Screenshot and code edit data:
>>>>>

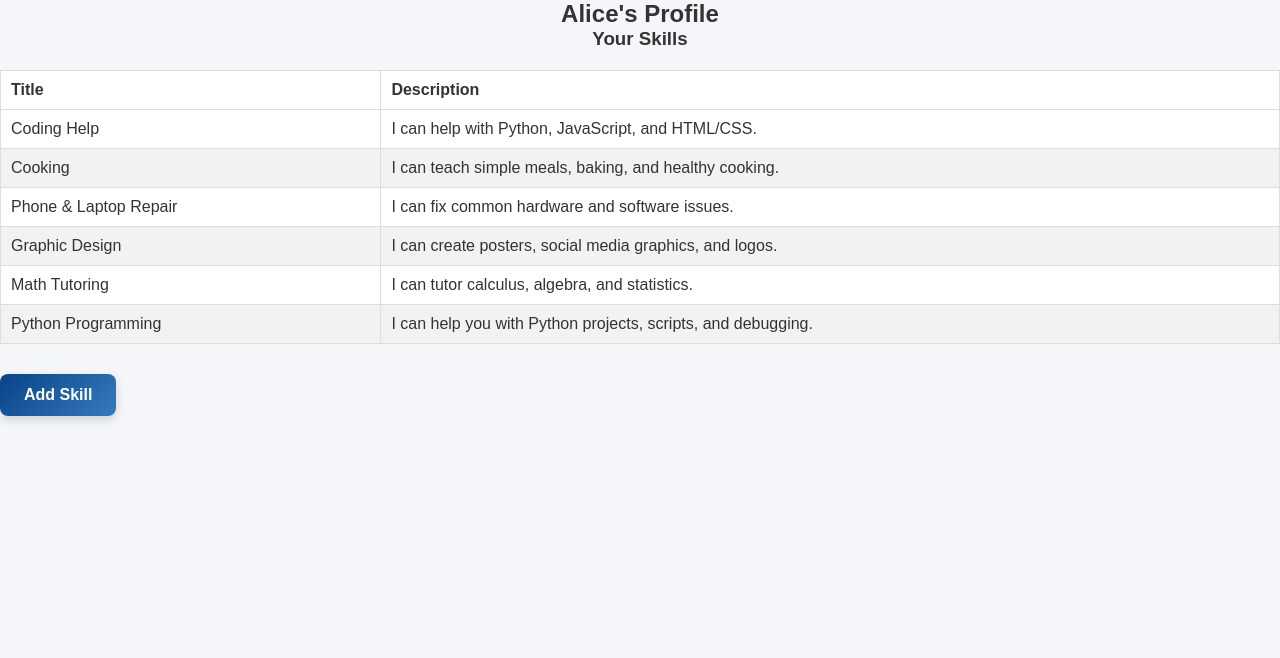
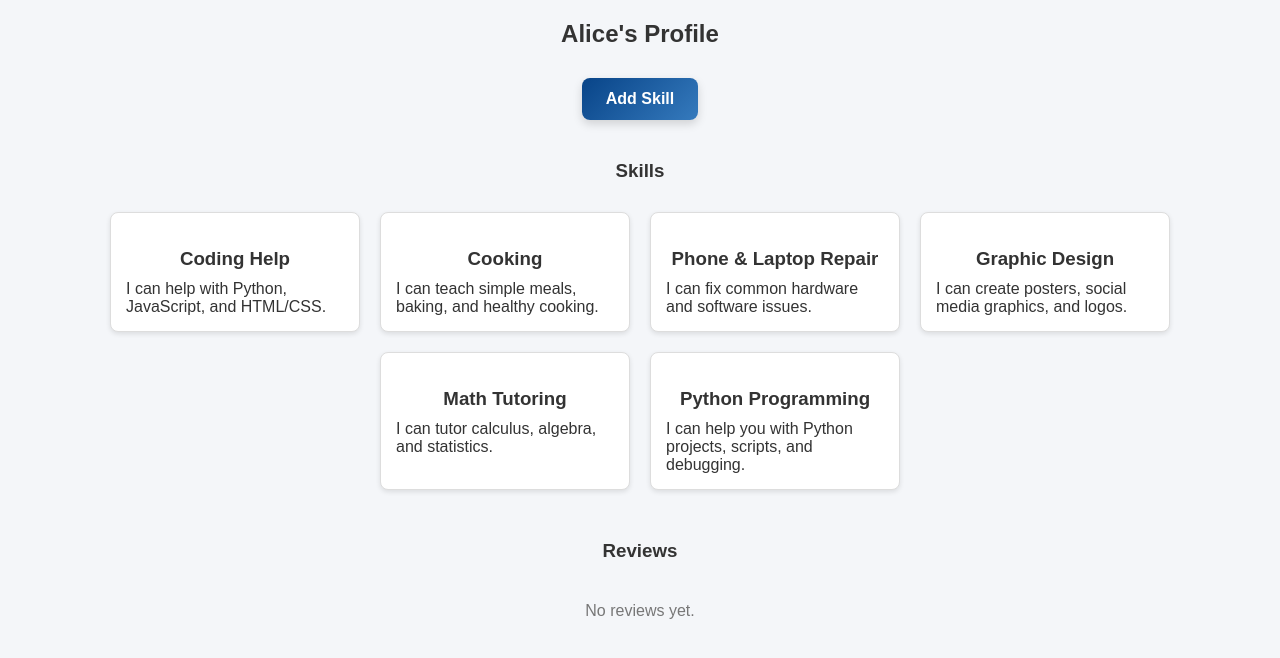
Before and after one commit to Souketsu-Punk/IAP_Project, a PHP site: page /profile.php in a window 1280 px wide. Shown: the part 68-726 px from the top of the page. Run offline with PHP 8.4, Linux system fonts and the light colour scheme; a user stored in the database is signed in; data comes from the database, SQL or seed files in the repository.

Commit message:
review button added, some ui adjustment on the profile page

```diff
--- a/assets/css/style.css
+++ b/assets/css/style.css
@@ -7,6 +7,7 @@
 
 h2, h3, h1 {
     text-align: center;
+    padding-top: 20px;
 }
 
 body {
@@ -272,3 +273,88 @@ button:hover {
         align-items: center;
     }
 }
+
+
+.reviews-section {
+    max-width: 800px;
+    margin: 40px auto 80px;
+    text-align: center;
+}
+
+.average-rating {
+    font-size: 20px;
+    font-weight: 600;
+    margin: 15px 0 25px;
+}
+
+.average-rating span {
+    font-size: 14px;
+    color: #777;
+    margin-left: 6px;
+}
+
+.reviews-list {
+    display: flex;
+    flex-direction: column;
+    gap: 15px;
+}
+
+.review-card {
+    background-color: #fff;
+    border: 1px solid #ddd;
+    border-radius: 8px;
+    padding: 18px 22px;
+    text-align: left;
+    box-shadow: 0 2px 6px rgba(0,0,0,0.08);
+    transition: transform 0.15s ease;
+}
+
+.review-card:hover {
+    transform: translateY(-2px);
+}
+
+.review-rating {
+    font-weight: bold;
+    margin-bottom: 8px;
+}
+
+.review-comment {
+    margin-bottom: 10px;
+    line-height: 1.4;
+}
+
+.review-date {
+    font-size: 13px;
+    color: #777;
+}
+
+.no-reviews {
+    color: #777;
+    margin-top: 20px;
+}
+
+.request-btn {
+    display: inline-block;
+    margin-top: 12px;
+    padding: 9px 14px;
+    background-color: #f0f2f5;
+    color: #333;
+    text-decoration: none;
+    border-radius: 6px;
+    font-weight: 600;
+    font-size: 14px;
+    border: 1px solid #ccc;
+    transition: background-color 0.2s ease, transform 0.1s ease;
+}
+
+.request-btn:hover {
+    background-color: #e2e5e9;
+    transform: translateY(-1px);
+}
+.skill-card a.userbutton{
+    font-weight:600;
+    color:#313030;
+    background-color:#f0f2f5;
+    text-decoration:none;
+    padding: none;
+}
--- a/profile.php
+++ b/profile.php
@@ -3,39 +3,100 @@ session_start();
 include 'includes/db.php';
 include 'includes/header.php';
 
-if(!isset($_SESSION['user_id'])){
+if (!isset($_SESSION['user_id'])) {
     header("Location: login.php");
     exit;
 }
 
-$user_id = $_SESSION['user_id'];
-$user = $conn->query("SELECT * FROM users WHERE id=$user_id")->fetch_assoc();
-$skills = $conn->query("SELECT * FROM skills WHERE user_id=$user_id");
+$viewer_id = $_SESSION['user_id'];
+$profile_id = isset($_GET['user_id']) ? (int)$_GET['user_id'] : $viewer_id;
+
+
+
+$user = $conn->query("SELECT * FROM users WHERE id = $profile_id")->fetch_assoc();
+
+if (!$user) {
+    echo "<p style='text-align:center;'>User not found.</p>";
+    exit;
+}
+
+
+$skills = $conn->query("SELECT * FROM skills WHERE user_id = $profile_id");
+
+
+$Reviews = $conn->query("
+    SELECT rating, comment, created_at AS Date
+    FROM reviews
+    WHERE user_id = $profile_id
+");
+
+
+$reviewData = [];
+$totalRating = 0;
+
+while ($r = $Reviews->fetch_assoc()) {
+    $reviewData[] = $r;
+    $totalRating += (int)$r['rating'];
+}
+
+$reviewCount = count($reviewData);
+$averageRating = $reviewCount > 0 ? round($totalRating / $reviewCount, 1) : 0;
 ?>
 
-<h2 style="text-align:center;"><?= htmlspecialchars($user['username']); ?>'s Profile</h2>
+<h2><?= htmlspecialchars($user['username']); ?>'s Profile</h2>
 
-<h3>Your Skills</h3>
-
-<?php if($skills->num_rows > 0): ?>
-<table style="width:100%; border-collapse: collapse;">
-    <thead>
-        <tr>
-            <th style="border: 1px solid #ddd; padding: 10px; text-align:left;">Title</th>
-            <th style="border: 1px solid #ddd; padding: 10px; text-align:left;">Description</th>
-        </tr>
-    </thead>
-    <tbody>
-        <?php while($row = $skills->fetch_assoc()): ?>
-        <tr>
-            <td style="border: 1px solid #ddd; padding: 10px;"><?= htmlspecialchars($row['title']); ?></td>
-            <td style="border: 1px solid #ddd; padding: 10px;"><?= htmlspecialchars($row['description']); ?></td>
-        </tr>
-        <?php endwhile; ?>
-    </tbody>
-</table>
-<?php else: ?>
-    <p>No skills added yet.</p>
+<?php if ($reviewCount > 0): ?>
+    <p style="text-align:center; font-weight:600; margin-top:10px;">
+            <?= $averageRating; ?> / 5
+        <span style="color:#777;">(<?= $reviewCount; ?> reviews)</span>
+    </p>
 <?php endif; ?>
 
-<button class="add-skill-btn" onclick="location.href='add_skill.php'">Add Skill</button>
+<?php if ($viewer_id === $profile_id): ?>
+    <div style="text-align:center; margin:20px 0;">
+        <button class="add-skill-btn" onclick="location.href='add_skill.php'">
+            Add Skill
+        </button>
+    </div>
+<?php endif; ?>
+
+<h3>Skills</h3>
+
+<div class="skills-container">
+    <?php if ($skills->num_rows > 0): ?>
+        <?php while ($skill = $skills->fetch_assoc()): ?>
+            <div class="skill-card">
+                <h3><?= htmlspecialchars($skill['title']); ?></h3>
+                <p><?= htmlspecialchars($skill['description']); ?></p>
+            </div>
+        <?php endwhile; ?>
+    <?php else: ?>
+        <p style="color:#777;">No skills added yet.</p>
+    <?php endif; ?>
+</div>
+
+<h3>Reviews</h3>
+
+<div class="reviews-section">
+    <?php if ($reviewCount > 0): ?>
+        <div class="reviews-list">
+            <?php foreach ($reviewData as $review): ?>
+                <div class="review-card">
+                    <div class="review-rating">
+                        <?= (int)$review['rating']; ?> / 5
+                    </div>
+
+                    <p class="review-comment">
+                        <?= htmlspecialchars($review['comment']); ?>
+                    </p>
+
+                    <div class="review-date">
+                        <?= date("F j, Y", strtotime($review['Date'])); ?>
+                    </div>
+                </div>
+            <?php endforeach; ?>
+        </div>
+    <?php else: ?>
+        <p class="no-reviews">No reviews yet.</p>
+    <?php endif; ?>
+</div>
```
Also changed, not shown: index.php (+53 -19 lines).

<<<<<

### Work instruction
Say how many lines in the data include the string "margin", giving the number alone.

### Solved problem
9